/---
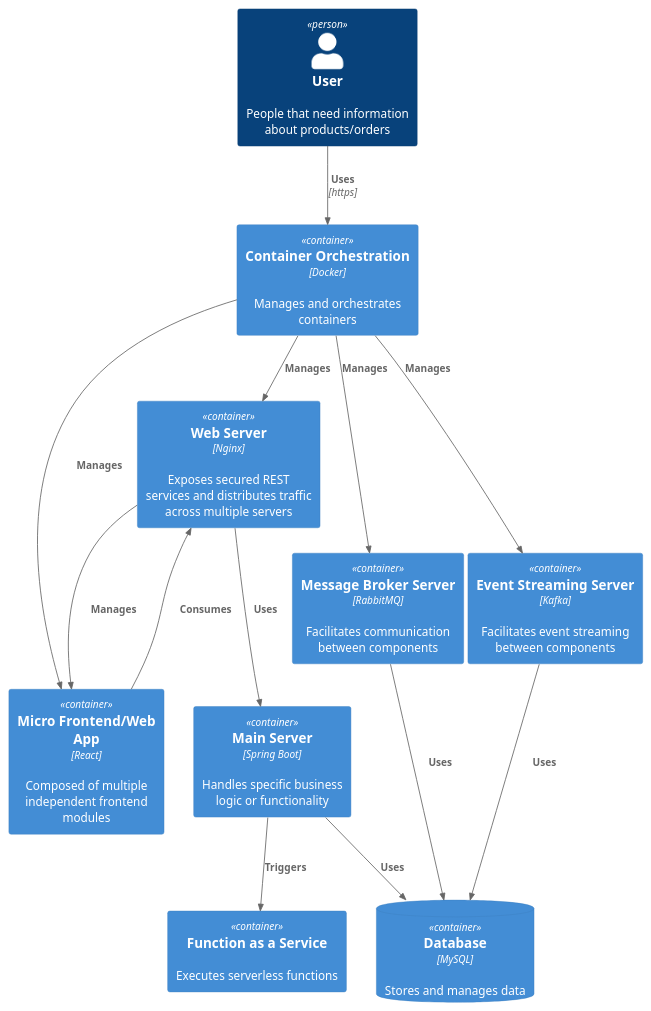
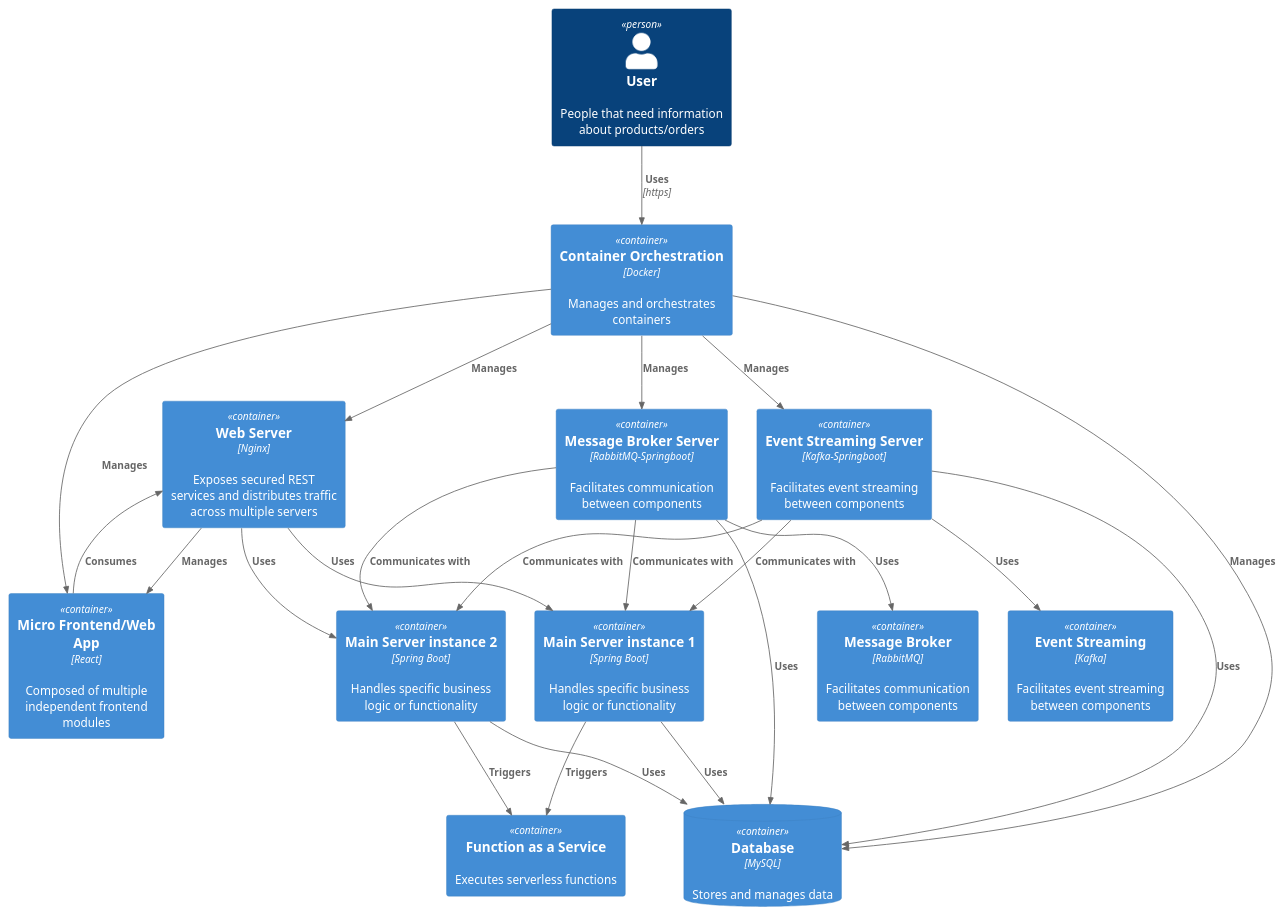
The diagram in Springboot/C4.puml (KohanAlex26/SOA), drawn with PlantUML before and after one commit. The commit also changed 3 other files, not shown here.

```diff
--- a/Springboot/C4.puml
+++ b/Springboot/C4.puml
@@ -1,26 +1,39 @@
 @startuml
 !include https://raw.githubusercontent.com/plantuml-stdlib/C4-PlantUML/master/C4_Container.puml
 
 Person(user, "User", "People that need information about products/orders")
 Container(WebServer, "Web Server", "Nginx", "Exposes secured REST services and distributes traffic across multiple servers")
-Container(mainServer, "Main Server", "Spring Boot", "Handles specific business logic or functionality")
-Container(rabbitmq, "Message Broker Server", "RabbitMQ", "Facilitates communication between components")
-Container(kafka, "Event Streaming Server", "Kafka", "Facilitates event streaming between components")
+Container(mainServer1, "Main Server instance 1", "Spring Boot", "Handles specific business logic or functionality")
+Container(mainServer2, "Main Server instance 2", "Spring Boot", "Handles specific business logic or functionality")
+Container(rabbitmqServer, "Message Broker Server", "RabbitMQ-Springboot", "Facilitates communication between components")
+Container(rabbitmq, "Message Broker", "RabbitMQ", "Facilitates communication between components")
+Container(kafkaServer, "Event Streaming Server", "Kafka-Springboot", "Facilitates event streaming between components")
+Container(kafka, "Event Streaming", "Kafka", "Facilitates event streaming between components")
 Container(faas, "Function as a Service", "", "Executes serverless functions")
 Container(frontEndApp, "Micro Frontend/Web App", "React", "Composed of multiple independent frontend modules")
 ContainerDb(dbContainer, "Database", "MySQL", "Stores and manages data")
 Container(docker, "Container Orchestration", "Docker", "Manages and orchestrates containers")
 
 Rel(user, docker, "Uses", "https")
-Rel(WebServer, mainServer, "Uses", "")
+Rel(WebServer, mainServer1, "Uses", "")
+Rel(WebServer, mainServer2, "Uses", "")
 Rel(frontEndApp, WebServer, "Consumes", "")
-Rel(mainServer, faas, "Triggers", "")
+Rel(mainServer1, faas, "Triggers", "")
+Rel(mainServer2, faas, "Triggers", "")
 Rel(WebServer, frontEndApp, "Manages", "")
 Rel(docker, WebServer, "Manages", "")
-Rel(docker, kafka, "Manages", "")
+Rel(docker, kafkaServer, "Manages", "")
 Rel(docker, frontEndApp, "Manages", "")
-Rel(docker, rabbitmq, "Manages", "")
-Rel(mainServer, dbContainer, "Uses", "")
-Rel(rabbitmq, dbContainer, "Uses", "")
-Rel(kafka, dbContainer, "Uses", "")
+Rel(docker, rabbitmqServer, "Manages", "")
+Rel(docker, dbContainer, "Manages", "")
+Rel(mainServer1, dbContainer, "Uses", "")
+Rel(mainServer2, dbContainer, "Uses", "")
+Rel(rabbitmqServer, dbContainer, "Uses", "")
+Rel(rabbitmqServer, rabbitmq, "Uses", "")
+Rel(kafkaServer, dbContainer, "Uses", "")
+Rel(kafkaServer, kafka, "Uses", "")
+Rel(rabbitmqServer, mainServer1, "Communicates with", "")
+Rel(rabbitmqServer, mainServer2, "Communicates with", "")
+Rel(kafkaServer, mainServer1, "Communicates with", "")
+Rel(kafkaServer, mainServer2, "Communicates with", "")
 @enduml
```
\---
/---
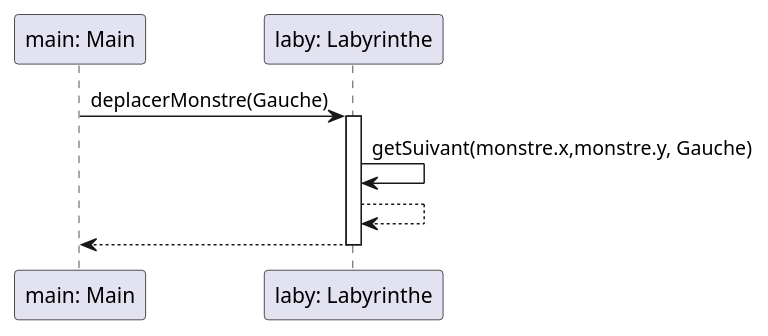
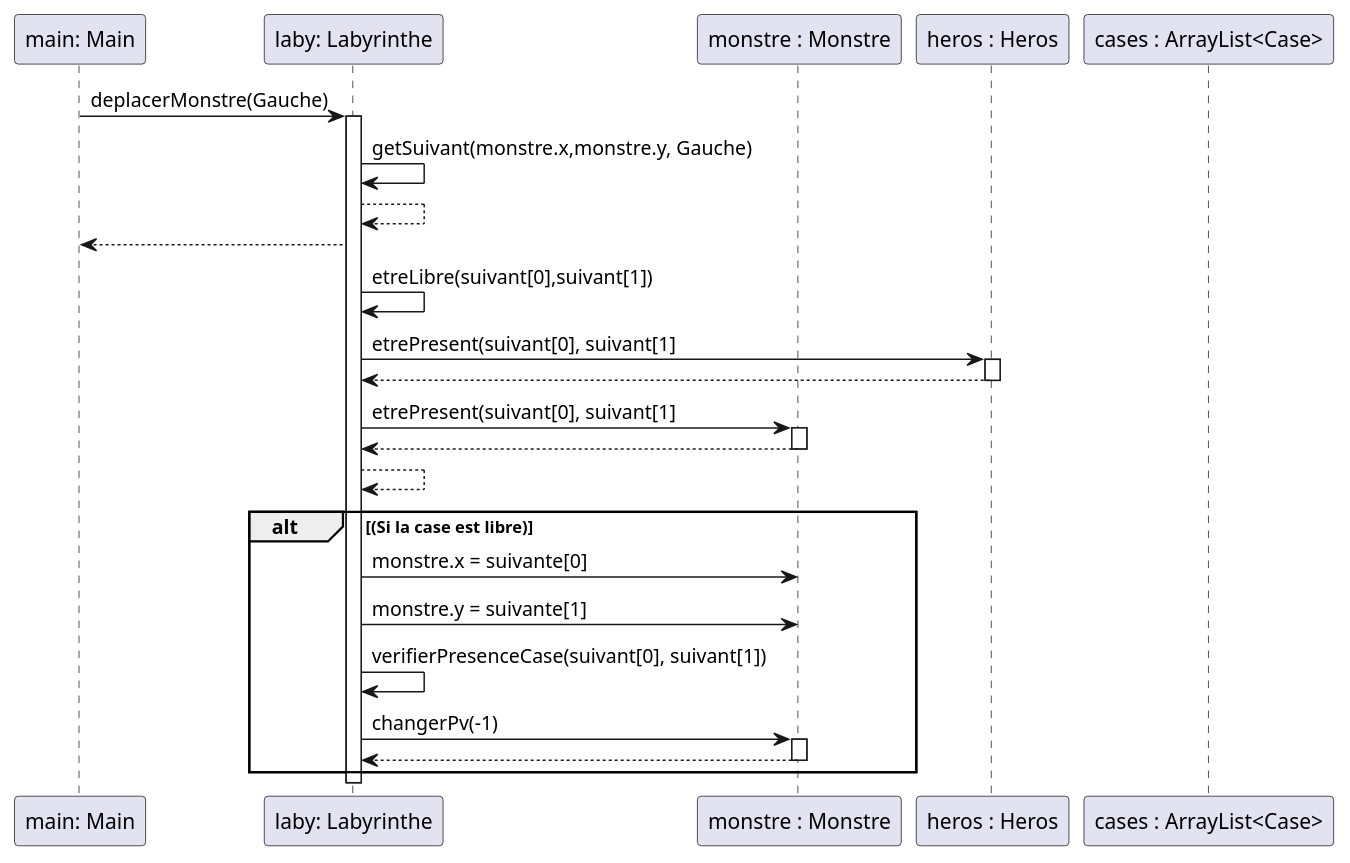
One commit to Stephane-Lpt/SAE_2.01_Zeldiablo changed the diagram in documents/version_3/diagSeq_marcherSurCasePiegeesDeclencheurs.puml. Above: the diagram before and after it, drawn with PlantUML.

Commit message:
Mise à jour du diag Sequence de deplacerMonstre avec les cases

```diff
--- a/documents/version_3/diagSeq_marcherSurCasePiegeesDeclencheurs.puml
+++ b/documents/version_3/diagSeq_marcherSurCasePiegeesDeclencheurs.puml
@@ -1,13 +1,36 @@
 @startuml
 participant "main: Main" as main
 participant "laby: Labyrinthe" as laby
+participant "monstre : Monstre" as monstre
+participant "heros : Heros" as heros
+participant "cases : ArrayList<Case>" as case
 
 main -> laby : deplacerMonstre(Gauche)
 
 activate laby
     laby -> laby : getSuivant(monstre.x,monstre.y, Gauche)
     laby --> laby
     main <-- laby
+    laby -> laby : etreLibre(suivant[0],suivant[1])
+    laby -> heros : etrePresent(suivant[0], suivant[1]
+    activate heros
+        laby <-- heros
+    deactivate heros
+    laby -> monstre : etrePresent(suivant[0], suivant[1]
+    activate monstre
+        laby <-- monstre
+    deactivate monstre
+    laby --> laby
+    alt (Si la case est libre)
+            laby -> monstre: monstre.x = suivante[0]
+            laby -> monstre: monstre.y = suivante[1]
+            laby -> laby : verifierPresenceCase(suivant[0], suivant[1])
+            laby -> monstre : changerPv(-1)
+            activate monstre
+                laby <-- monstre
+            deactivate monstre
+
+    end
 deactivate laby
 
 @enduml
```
\---
● **What this task involves**: Lines that include the word "https" are to be extracted from the data above.

● **Response below**:
 !include https://raw.githubusercontent.com/plantuml-stdlib/C4-PlantUML/master/C4_Container.puml
 Rel(user, docker, "Uses", "https")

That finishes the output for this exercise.